In a forthcoming article, we will propose a four-pronged test to ascertain whether a given material constitutes ‘preparatory work’ within the meaning of Article 32 of the VCLT. These criteria are linked closely to the text of Article 32 and its purpose, which envisages the use of supplementary means of interpretation to uncover the treaty parties’ intentions. The second approach is a better fit for the intent behind Article 32 of the VCLT. It may also assist tribunals to balance the rights and interests of parties to arbitral proceedings when determining issues associated with the access of both parties to travaux.

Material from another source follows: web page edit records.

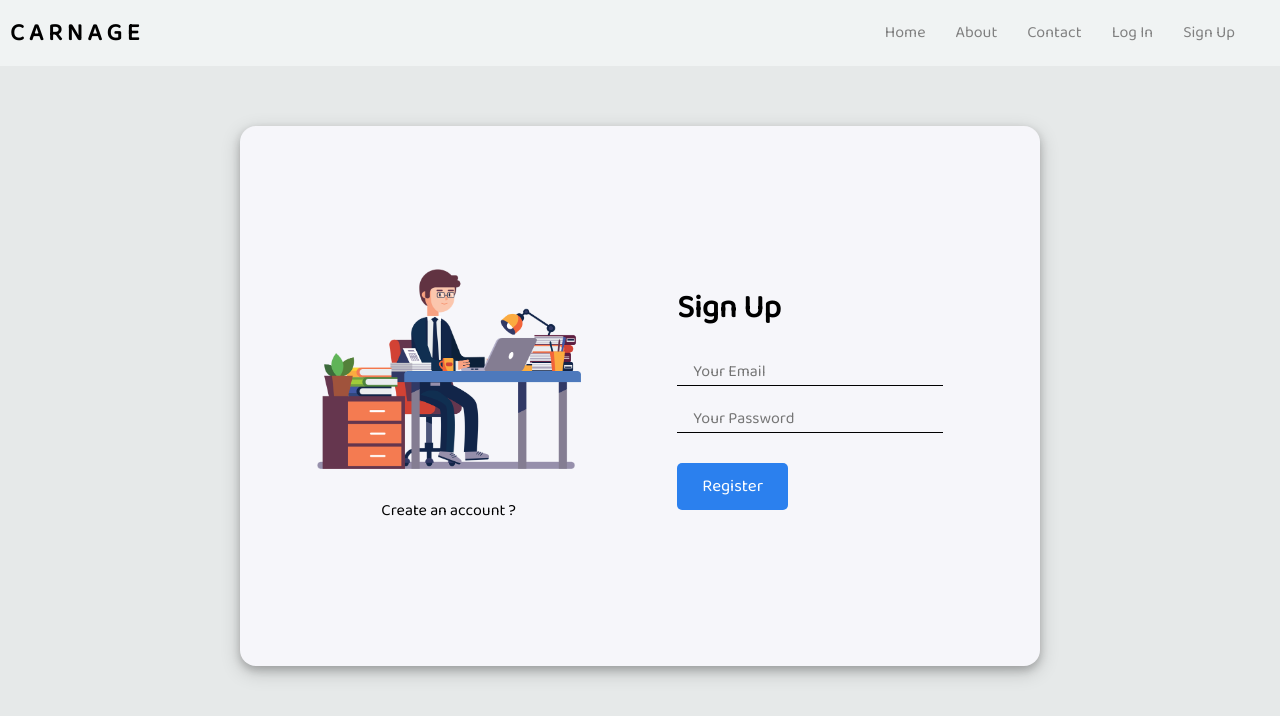
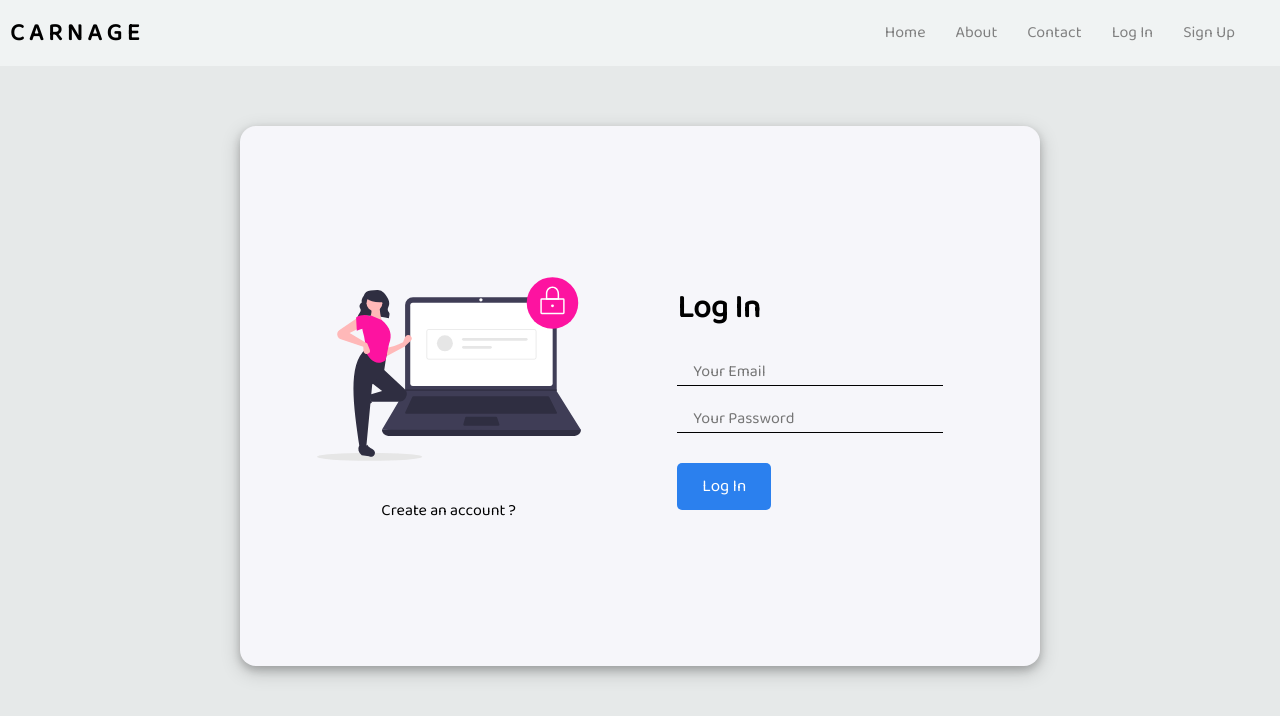
Before and after one commit to osamahannan/MERN_Register, a React (Create React App) app in the folder client/: page /login in a window 1280 px wide. Shown: the top 716 px of the page. Built offline with nearby package versions, Linux system fonts and the light colour scheme; the HTML template or start-up script is replaced by a standard one.

Commit message:
completed login page UI

```diff
--- a/client/src/Components/Login.js
+++ b/client/src/Components/Login.js
@@ -1,5 +1,5 @@
 import React from 'react'
-import signpic from '../assets/signup.png';
+import loginpic from '../assets/login.svg';
 import { Link } from 'react-router-dom';
 
 const Login = () => {
@@ -8,13 +8,13 @@ const Login = () => {
 
             <div className="signin-image">
                 <figure>
-                    <img src={signpic} alt="signin-pic" className="image" />
+                    <img src={loginpic} alt="signin-pic" className="logimage" />
                 </figure>
                 <Link to="/signup" className="signin-link">Create an account ?</Link>
             </div>
 
             <div className="register-container">
-                <h1>Sign Up</h1>
+                <h1>Log In</h1>
 
                 <form className="register-form" id="register-form">
                     <div className="form-group">
@@ -34,7 +34,7 @@ const Login = () => {
                 </form>
 
                 <div className="button">
-                    <button type="submit" name="signin" id="signin" className="btn" value="register">Register</button>
+                    <button type="submit" name="signin" id="signin" className="btn" value="register">Log In</button>
                 </div>
 
             </div>
--- a/client/src/Components/Signup.js
+++ b/client/src/Components/Signup.js
@@ -55,7 +55,7 @@ const Signup = () => {
             </div>
             <div className= "signup-image">
                 <figure>
-                    <img src={signpic} alt="signup-pic" className= "image"/>
+                    <img src={signpic} alt="signup-pic" className= "signimage"/>
                 </figure>
                 <Link to= "/login" className= "signup-link">Already a user ?</Link>
             </div>
--- a/client/src/index.css
+++ b/client/src/index.css
@@ -104,7 +104,7 @@ ul li a:hover {
   align-items: center;
 }
 
-.image {
+.signimage, .logimage {
   width: 264px;
   height: 200px;
   margin-bottom: 20px;
```
Also changed, not shown: client/src/assets/login.svg (added).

To ensure their continued legitimacy, investment treaty tribunals must utilise all means at their disposal to respect and uphold the bargains struck in investment treaties. Travaux have the potential to offer insights into the intentions underlying treaty provisions that are notoriously open-ended. The test we propose allows the treaty interpreter to harness the benefits of reference to travaux whilst supporting them to avoid its attendant challenges. The utilisation of the proposed sliding scale of relevance to determine the weight to be given to materials that might be referred to as travaux is important to both host States and investors, and to the systemic legitimacy (and independence) of the system more generally.
To see our full series of posts celebrating the 50th jubilee anniversary of the Vienna Convention on the Law of Treaties, click here.
The ideas in this blog post are further elaborated in The Vienna Convention on the Law of Treaties in Investor-State Disputes: History, Evolution, and Future, edited by Esmé Shirlow & Kiran Nasir Gore (Kluwer, 2022).
To make sure you do not miss out on regular updates from the Kluwer Arbitration Blog, please subscribe here. To submit a proposal for a blog post, please consult our Editorial Guidelines.
Profile Navigator and Relationship Indicator
Includes 7,300+ profiles of arbitrators, expert witnesses, counsels & 13,500+ relationships to uncover potential conflicts of interest.
Learn how Kluwer Arbitration can support you.
|↑1||Anthony Aust, Modern Treaty Law and Practice (3rd edn, Cambridge University Press 2013) 218.|